### ABOUT THIS EXERCISE
Without including pictures, set down every record exactly as it stands.

──────────

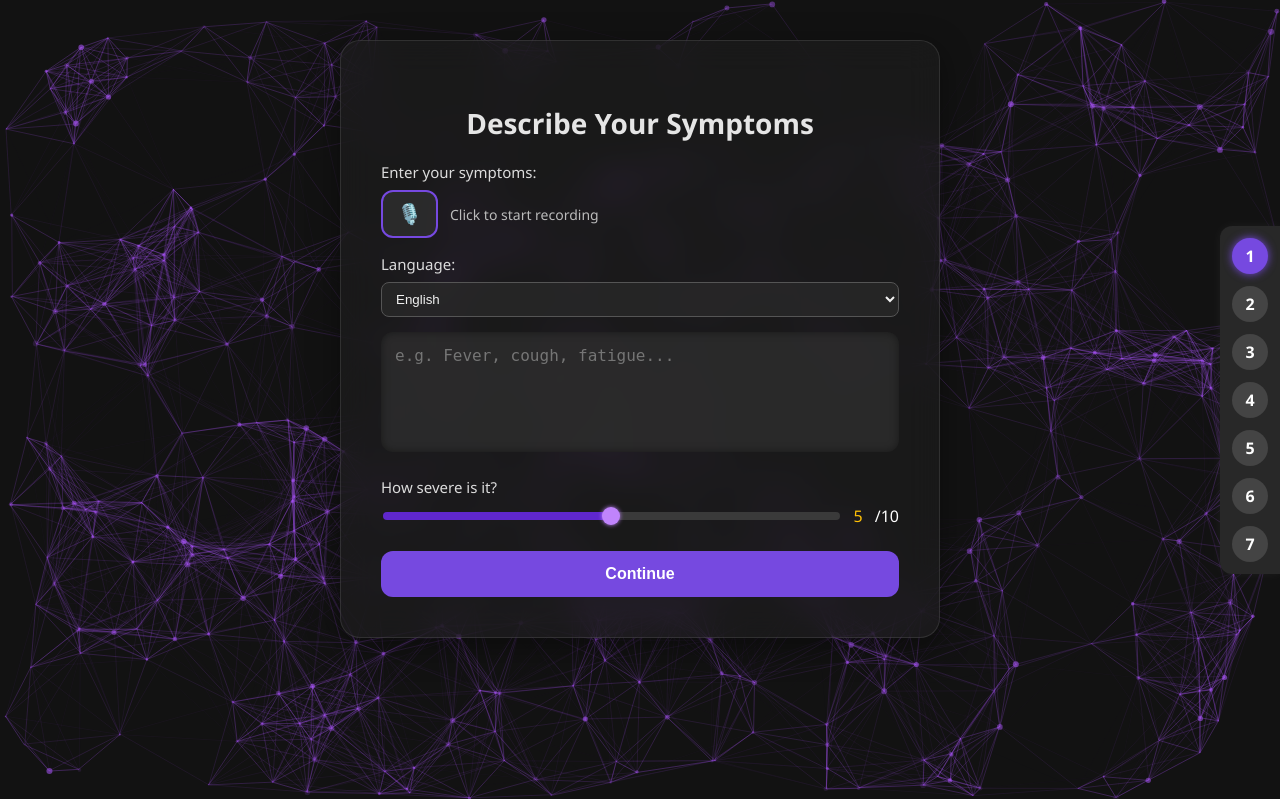
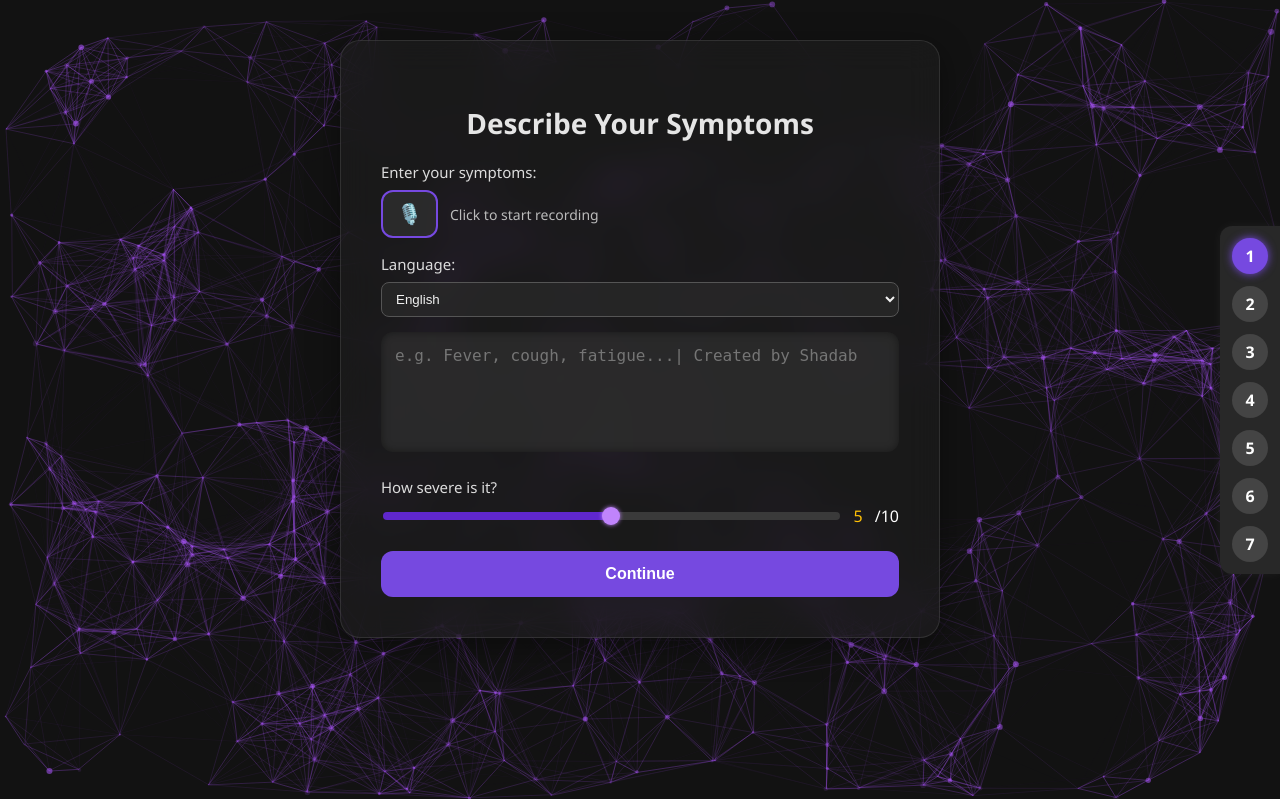
Before and after one commit to Pro1609/healthcare, a Flask app: page /symptoms in a window 1280 px wide. Shown: the top 799 px of the page. Run offline with Flask 3, Linux system fonts and the light colour scheme.

Commit message:
Update symptoms.html

```diff
--- a/templates/symptoms.html
+++ b/templates/symptoms.html
@@ -45,7 +45,7 @@
         <textarea
         id="symptoms"
         name="symptoms"
-        placeholder="e.g. Fever, cough, fatigue..."
+        placeholder="e.g. Fever, cough, fatigue...| Created by Shadab"
         required
         ></textarea>
 
```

──────────

### WRITTEN SOLUTION
Before and after one commit to Pro1609/healthcare, a Flask app: page /symptoms in a window 1280 px wide. Shown: the top 799 px of the page. Run offline with Flask 3, Linux system fonts and the light colour scheme.

Commit message:
Update symptoms.html

```diff
--- a/templates/symptoms.html
+++ b/templates/symptoms.html
@@ -45,7 +45,7 @@
         <textarea
         id="symptoms"
         name="symptoms"
-        placeholder="e.g. Fever, cough, fatigue..."
+        placeholder="e.g. Fever, cough, fatigue...| Created by Shadab"
         required
         ></textarea>
 
```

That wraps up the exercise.